We later hopped in her car so we could tour a bit farthur. I'm not typically one for high end shopping, but we came across a specality honey shop with all products made from honey. It was above my price range for just now, but it was a really fun experience exploring it. We decided we wanted to have Baskin Robbins so she set her GPS to it and we drove in that direction. This was the second time during this day that I had a completely blissful moment with food. I haven't eaten Baskin Robbins in many years so it was a huge treat for me. I got two scoops, one green tea flavor and the other rocky road.
I told Megumi that I was hoping to find a second hand or consignment shop here in Kanazawa. I don't like spending a lot of money on clothes, especially ones that I don't know if I'll keep for too long. She was able to help me with this and we found an incredible consignment shop with very cute clothes, shoes, outer wear, sporting goods, and so much more. I bought a pair of shoes to wear inside my school (we must change out of our street shoes and into indoor shoes when entering school). The price tag said they cost 530 yen or around $5, but when we got to the check out they were half off! Score!! I also walked out with a 500 yen off coupon for next time. We found out this store was only about two miles from my apartment, so on my bicycle it will be easy to frequent for me.

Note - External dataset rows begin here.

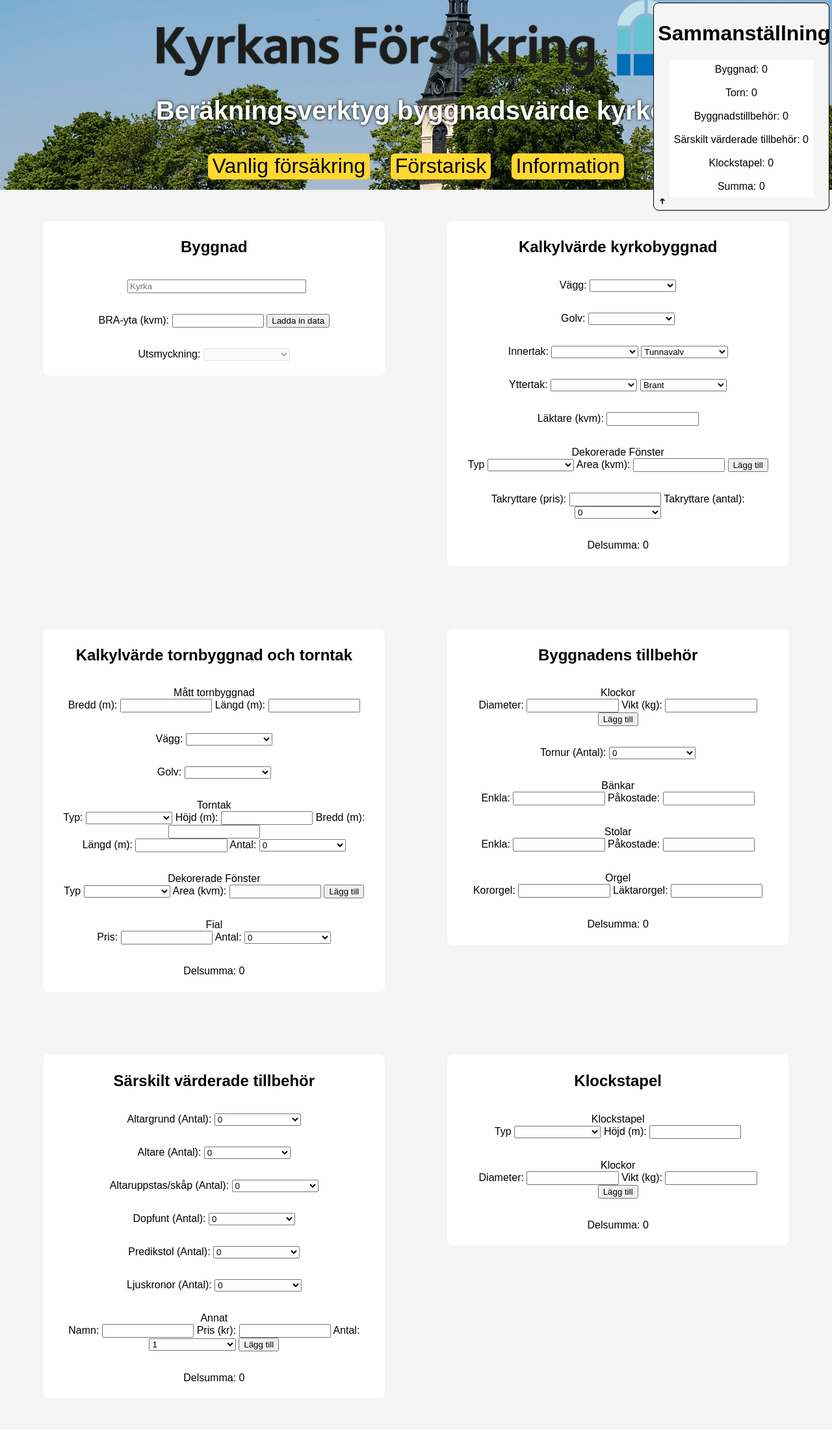
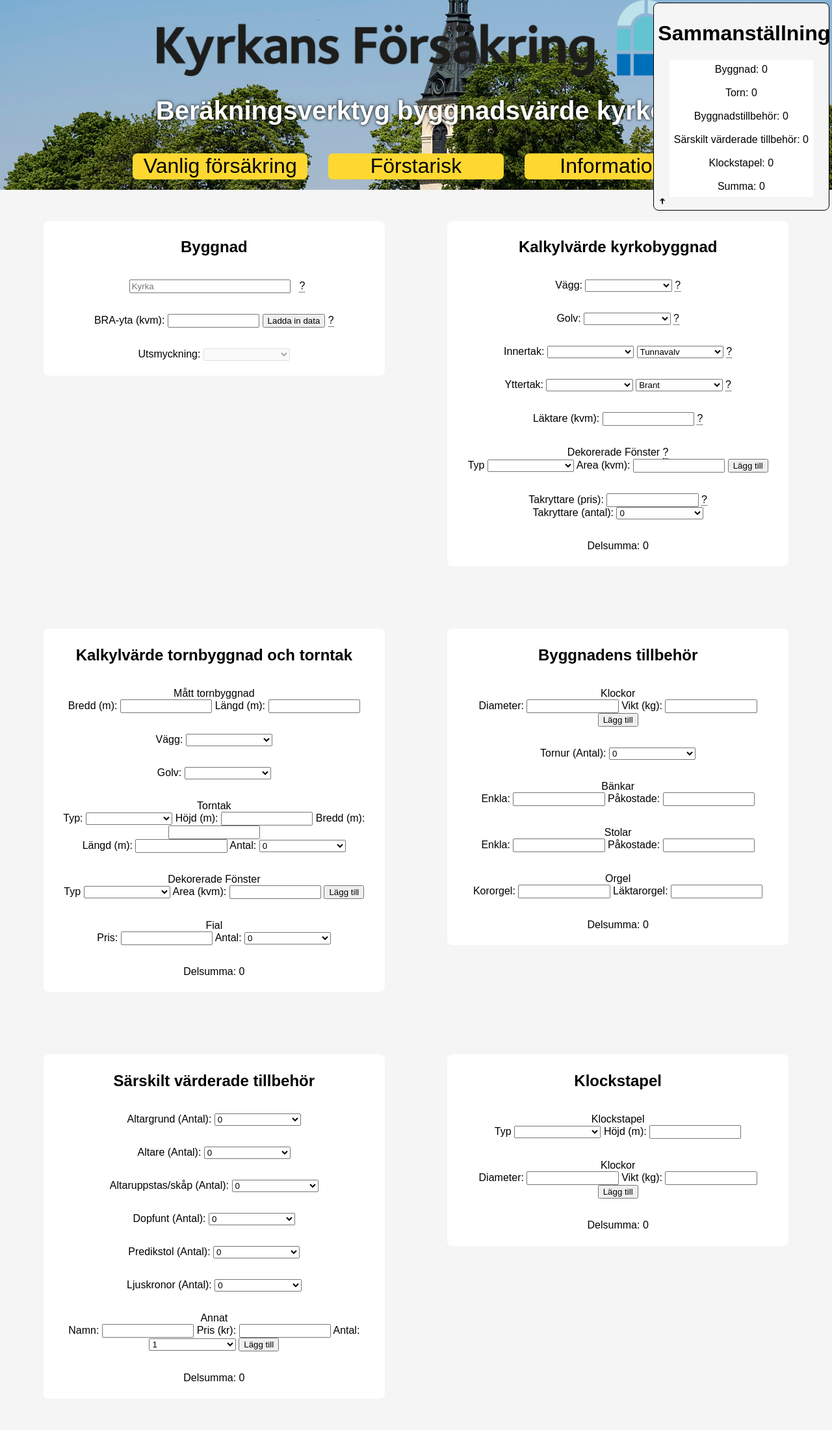
Before and after one commit to jesperls/Church, a Flask app: template templates/index.html in a window 1280 px wide; the page is wider, and only the part inside the window is pictured. Shown: that part at 65% size. Before the commit the page ends 2125 px from the top of that part, so only its background shows below. Run offline with Flask 2, Linux system fonts and the light colour scheme; the template is opened without the code that fills it, so the values that code supplies are empty; parts of the project's set-up code (start-up, migrations or seed data) failed here and were passed over.

Commit message:
info bubbles

```diff
--- a/static/css/style.css
+++ b/static/css/style.css
@@ -3,6 +3,7 @@ body {
     font-family: Arial;
     display: flex;
     flex-direction: column;
+    background-color: whitesmoke;
 }
 
 #title {
@@ -75,7 +76,7 @@ select {
 
 
 #church_choice {
-    width: 100%;
+    width: 90%;
 }
 .autocomplete {
   /*the container must be positioned relative:*/
@@ -112,7 +113,8 @@ select {
 
 
 #header{
-    background: url(content/pan_2.png) top left;
+    background-color: whitesmoke;
+    background: url(content/pan_2.png) top left no-repeat;
 }
 
 
@@ -143,6 +145,7 @@ select {
     text-align: left;
     display: flex;
     height: 20pt;
+    flex-basis: 20%;
 }
 
 .categories{
@@ -152,13 +155,15 @@ select {
     flex-direction: column;
     align-items:center;
     justify-content: center;
-    width: 90%;
+    width: 95%;
     height: -moz-fit-content;
     height: fit-content;
 }
 
 .category_items{
     margin: 1rem;
+    align-items:center;
+    justify-content: center;
 }
 
 #form {
@@ -205,7 +210,36 @@ select {
     border-radius: 0.5rem;
 }
 
+.info{
+    height: 13pt;
+    justify-self: center;
+    display: inline-block;
+    border-bottom: 1px dotted black;
+    position: relative;
+}
+
+.infotext {
+    visibility: hidden;
+    width: 15rem;
+    background-color: #0f6fba;
+    color: #fff;
+    text-align: center;
+    padding: 0.5rem;
+    border-radius: 6px;
+    position: absolute;
+    z-index: 1;
+    left:-8rem;
+  }
+
+.info:hover .infotext {
+    visibility: visible;
+}
+
+
 @media only screen and (min-width: 768px) {
+    .infotext{
+        left:100%;
+    }
     .categories{
         width: auto;
         flex-basis: 40%;
--- a/templates/index.html
+++ b/templates/index.html
@@ -35,11 +35,13 @@
                   <div class="autocomplete">
                     <input id="church_choice" type="text" name="church_choice" placeholder="Kyrka">
                   </div>
+                  <div class="info"> ? <span class="infotext">Vilken församling kyrkan tillhör samt populärnamn på kyrkan</span> </div>
               </div>
               <div class="category_items">
                 <label for="BRA">BRA-yta (kvm):</label>
                 <input type="text" oninput="this.value = this.value.replace(/[^0-9.]/g, '').replace(/(\..*?)\..*/g, '$1');" id="BRA" name="BRA" class="value">
                 <button type="button" onclick="get_bra('BRA', 'church_choice')">Ladda in data</button>
+                <div class="info"> ? <span class="infotext">Storleken av hela kyrko-området i kvadratmeter</span> </div>
               </div>
 
                 <!-- <label for="kategori">Kategori:</label>
@@ -66,6 +68,7 @@
                       <option value="{{categories["walls"][i]}}">{{categories["walls"][i]}}</option>
                     {%endfor%}
                 </select>
+                <div class="info"> ? <span class="infotext">Materialet huvudbyggnadens vägg är byggt av, klicka för bildexempel (EJ IMPLEMENTERAT)</span> </div>
               </div>
               <div class="category_items">
                 <label for="golv">Golv:</label>
@@ -74,6 +77,7 @@
                       <option value="{{categories["floors"][i]}}">{{categories["floors"][i]}}</option>
                     {%endfor%}
                 </select>
+                <div class="info"> ? <span class="infotext">Materialet huvudbyggnadens golv är byggt av, klicka för bildexempel (EJ IMPLEMENTERAT)</span> </div>
               </div>
               <div class="category_items">
                 <label for="innertak">Innertak:</label>
@@ -87,6 +91,7 @@
                     <option value="Tunnavalv">Tunnavalv</option>
                     <option value="Kryssvalv">Kryssvalv</option>
                 </select>
+                <div class="info"> ? <span class="infotext">Materialet huvudbyggnadens inre tak är byggt av samt formen på innertaket, klicka för bildexempel (EJ IMPLEMENTERAT)</span> </div>
               </div>
               <div class="category_items">
                 <label for="yttertak">Yttertak:</label>
@@ -100,13 +105,16 @@
                     <option value="Brant">Brant</option>
                     <option value="Flackt">Flackt</option>
                 </select>
+                <div class="info"> ? <span class="infotext">Materialet huvudbyggnadens yttre tak är byggt av samt formen på yttertaket, klicka för bildexempel (EJ IMPLEMENTERAT)</span> </div>
               </div>
               <div class="category_items">
                 <label for="läktare">Läktare (kvm):</label>
                 <input oninput="this.value = this.value.replace(/[^0-9.]/g, '').replace(/(\..*?)\..*/g, '$1');" id="läktare" name="läktare" class="value_byggnad">
+                <div class="info"> ? <span class="infotext">Storleken på läktarplattformen i kvadratmeter</span> </div>
               </div>
               <div class="category_items">
-                <label for="fönster_typ">Dekorerade Fönster</label><br>
+                <label for="fönster_typ">Dekorerade Fönster</label>
+                <div class="info"> ? <span class="infotext">Här lägger du till varje fönster i kyrkobyggnaden var för sig genom att välja typ och skriva in storleken i kvadratmeter, ta bort ett värde genom att klicka på det</span> </div><br>
                 <span>Typ</span>
                 <select id="fönster_typ" name="fönster_typ" class="fönster_typ">
                     {%for i in range(0, len["fönster_typer"])%}
@@ -122,6 +130,7 @@
               <div class="category_items">
                 <label for="takryttare">Takryttare (pris):</label>
                 <input oninput="this.value = this.value.replace(/[^0-9.]/g, '').replace(/(\..*?)\..*/g, '$1');" id="takryttare" name="takryttare" class="value_byggnad">
+                <div class="info"> ? <span class="infotext">Priset som kyrkobyggnadens takryttare kostar</span> </div><br>
                 <label for="takryttare_antal">Takryttare (antal):</label>
                 <select id="takryttare_antal" name="takryttare_antal" class="value_byggnad">
                     {%for i in range(0, 10)%}
```
Also changed, not shown: static/content/128_info.png (added), static/content/info.png (added).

For dinner (though we each were not very hungry) we went to the conveyor belt sushi place closest to my apartment. This is when I had my third food related blissful moment that day. The fresh fish in Kanazawa is nothing less than amazing. The taste and texture is out of this world. We enjoyed some sushi together and left satisfied.
We stopped off at home for a bit and I asked her if she would be interested in going in the public onsen (hot spring bath) in my neighborhood. She was happy to go with me, which pleased me because I would not have had the confidence to go there by myself without a little guidance. Similar to the public bath houses in Morocco I visited, this is a place I can see myself going weekly.
Since Japan is a volcanic country there is hot spring water under ground at any given time. In Japan this water is tapped on the surface and an onsen is made. It is a custom to go in these for relaxation and health. We stopped at the machine and bought our entry ticket for 430 yen or just over $4. We went into the locker room to remove all of our clothes before entering the onsen room. Firstly, you must wash your body and hair. You do this by sitting at the small vanity with a stool and small shower head with a light and mirror in front of you. The entire room is made of tile so you can get water and soap any place you like. Once you are clean you can enter the hot spring water baths. In this room there were four different baths. I think they were all about the same temperature, which felt about like a hot tub. There is one bath of cold water if you need to cool off. Additionally, there is a dry sauna room and showers with massaging heads for your shoulders and back. The water has a brown tint to it, I'm told it is because it is natural spring water.
Having Megumi visit was sush a pleasure. Since she lived in the United States for many years, she understands my culture, so I wasn't nervous about committing a faux pas in front of her. Since I am competely illiterate in Japanese and have little language skills, having her by my side helped me take a few more steps toward independence here in Japan.